We briefly mentioned in a previous exercise that macros are able to call other macros. In this exercise we will look at a brief example of that. Before we do, there are three small notes we should mention.

Useful built-in macros

There are two useful macros which the standard library provides - stringify!() and concat!(). Both of them produce static string slices, made up of tokens.

The stringify! macro takes tokens and turns them into a &str that textually represents what those tokens are. For example, stringify!(1 + 1) will become "1 + 1".

The concat! macro takes a comma-separated list of literals, and creates a &str which concatenates them. For example, concat!("test", true, 99) becomes "testtrue99".

It's useful to know that if either of these have a macro in their parameter, (i.e. stringify!(test!())), the internal macro will be expanded first. So, if test!() expanded to 1 + 1, your string would be "1 + 1", not "test!()".

The tt fragment specifier

An important macro specifier which we have not, as of yet, discussed, is the tt macro. This captures a "Token Tree", which is any token, or a group of tokens inside brackets. This is the most flexible fragment specifier, because it imposes no meaning on what the captured tokens might be. For example:

macro_rules! stringify_number {
    (one) => {"1"};
    (two) => {"2"};
    ($tokens:tt) => { stringify!($tokens)};
}

fn main() {
stringify_number!(one); // is "1"
stringify_number!(while); // is "while"
stringify_number!(bing_bang_boom); // is "bing_bang_boom"
}

It's really important to keep in mind with tt macros that you must ensure that anything after them can be unambiguously parsed.

In other words, the metavariable $($thing:tt)* (ending with *, + OR ?) must be the last fragment in the parser. Since anything can be a token tree, Rust could not know what to accept after that parser.

To avoid this issue, you can either match a single tt, and make the user wrap multiple tokens inside brackets, or you can specify a delimiter for your match (i.e. $($thing:tt),+, since two token trees not separated by a , could not match).

Restrictions on "Forwarding Macros"

There is one important restriction when calling a macro using another macro.

When forwarding a matched fragment to another macro-by-example, matchers in the second macro will see an opaque AST of the fragment type. The second macro can't use literal tokens to match the fragments in the matcher, only a fragment specifier of the same type. The ident, lifetime, and tt fragment types are an exception, and can be matched by literal tokens. The following illustrates this restriction:
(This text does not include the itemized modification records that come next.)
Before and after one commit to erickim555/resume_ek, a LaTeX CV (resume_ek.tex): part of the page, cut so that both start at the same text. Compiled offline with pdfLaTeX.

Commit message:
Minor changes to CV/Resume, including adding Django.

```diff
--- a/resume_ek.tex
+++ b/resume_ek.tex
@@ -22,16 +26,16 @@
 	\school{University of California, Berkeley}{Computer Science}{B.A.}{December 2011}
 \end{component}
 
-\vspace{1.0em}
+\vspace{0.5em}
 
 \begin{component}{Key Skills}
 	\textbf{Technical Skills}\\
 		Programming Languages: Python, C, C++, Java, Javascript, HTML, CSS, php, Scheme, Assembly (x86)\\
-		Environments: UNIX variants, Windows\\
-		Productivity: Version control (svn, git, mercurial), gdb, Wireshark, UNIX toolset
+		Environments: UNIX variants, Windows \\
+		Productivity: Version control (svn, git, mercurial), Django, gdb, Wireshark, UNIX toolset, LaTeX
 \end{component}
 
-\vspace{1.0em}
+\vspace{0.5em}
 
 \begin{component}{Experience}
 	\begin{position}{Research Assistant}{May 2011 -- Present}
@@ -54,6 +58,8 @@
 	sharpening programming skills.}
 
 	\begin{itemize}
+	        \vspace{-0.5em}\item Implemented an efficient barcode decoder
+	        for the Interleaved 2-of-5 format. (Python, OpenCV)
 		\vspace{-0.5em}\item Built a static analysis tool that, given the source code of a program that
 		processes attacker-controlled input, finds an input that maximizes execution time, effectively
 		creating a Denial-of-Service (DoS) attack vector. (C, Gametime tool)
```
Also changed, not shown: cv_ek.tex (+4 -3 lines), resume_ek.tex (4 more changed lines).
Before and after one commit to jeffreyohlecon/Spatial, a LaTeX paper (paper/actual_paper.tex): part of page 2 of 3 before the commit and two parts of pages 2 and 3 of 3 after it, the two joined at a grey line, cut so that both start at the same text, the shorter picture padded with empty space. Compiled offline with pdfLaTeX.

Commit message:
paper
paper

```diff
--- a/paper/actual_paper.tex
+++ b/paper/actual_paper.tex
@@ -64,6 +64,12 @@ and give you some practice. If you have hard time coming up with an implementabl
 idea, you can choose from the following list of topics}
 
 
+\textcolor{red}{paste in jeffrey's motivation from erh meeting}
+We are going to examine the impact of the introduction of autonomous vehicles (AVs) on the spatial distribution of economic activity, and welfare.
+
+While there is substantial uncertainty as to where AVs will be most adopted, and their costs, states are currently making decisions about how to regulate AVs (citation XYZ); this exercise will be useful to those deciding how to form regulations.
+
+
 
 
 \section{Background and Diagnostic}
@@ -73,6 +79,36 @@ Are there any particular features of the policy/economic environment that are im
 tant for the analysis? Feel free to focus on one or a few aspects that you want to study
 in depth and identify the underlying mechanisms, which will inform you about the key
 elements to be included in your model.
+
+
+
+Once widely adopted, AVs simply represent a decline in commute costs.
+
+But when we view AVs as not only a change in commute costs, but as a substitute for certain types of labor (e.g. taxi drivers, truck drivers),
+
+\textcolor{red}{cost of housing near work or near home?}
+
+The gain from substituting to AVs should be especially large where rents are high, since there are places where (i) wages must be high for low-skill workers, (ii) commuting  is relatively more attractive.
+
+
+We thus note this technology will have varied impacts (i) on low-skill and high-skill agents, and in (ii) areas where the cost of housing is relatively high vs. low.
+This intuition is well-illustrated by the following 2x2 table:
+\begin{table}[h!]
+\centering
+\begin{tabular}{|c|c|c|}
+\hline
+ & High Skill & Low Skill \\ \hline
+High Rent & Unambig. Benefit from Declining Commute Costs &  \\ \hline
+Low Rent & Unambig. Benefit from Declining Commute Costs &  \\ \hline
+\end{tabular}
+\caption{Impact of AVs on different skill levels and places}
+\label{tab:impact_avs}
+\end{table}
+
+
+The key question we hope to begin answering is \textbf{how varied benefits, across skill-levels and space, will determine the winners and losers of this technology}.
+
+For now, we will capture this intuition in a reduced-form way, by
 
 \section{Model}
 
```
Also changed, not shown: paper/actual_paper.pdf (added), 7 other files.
macro_rules! foo {
    ($l:expr) => { bar!($l); }
// ERROR:               ^^ no rules expected this token in macro call
}

macro_rules! bar {
    (3) => {}
}

fn main() {
foo!(3);
}

The following illustrates how tokens can be directly matched after matching a tt fragment:

// compiles OK
macro_rules! foo {
    ($l:tt) => { bar!($l); }
}

macro_rules! bar {
    (3) => {}
}

fn main() {
foo!(3);
}

Exercise 10: Macros Calling Macros

In this exercise, you have already been provided with a macro called digit, which maps the identifiers zero through nine to a &str with their numeric value.

Your task is to write a macro called number!() which takes at least one of the identifiers zero through nine, and converts them to a string containing numbers.

For example, number!(one two three) should expand to "123".

Note: previously exercise 10 was about making a hashmap. The exercise has changed, but the old code is still available in the archive/ directory. It will be removed on the next update of this book.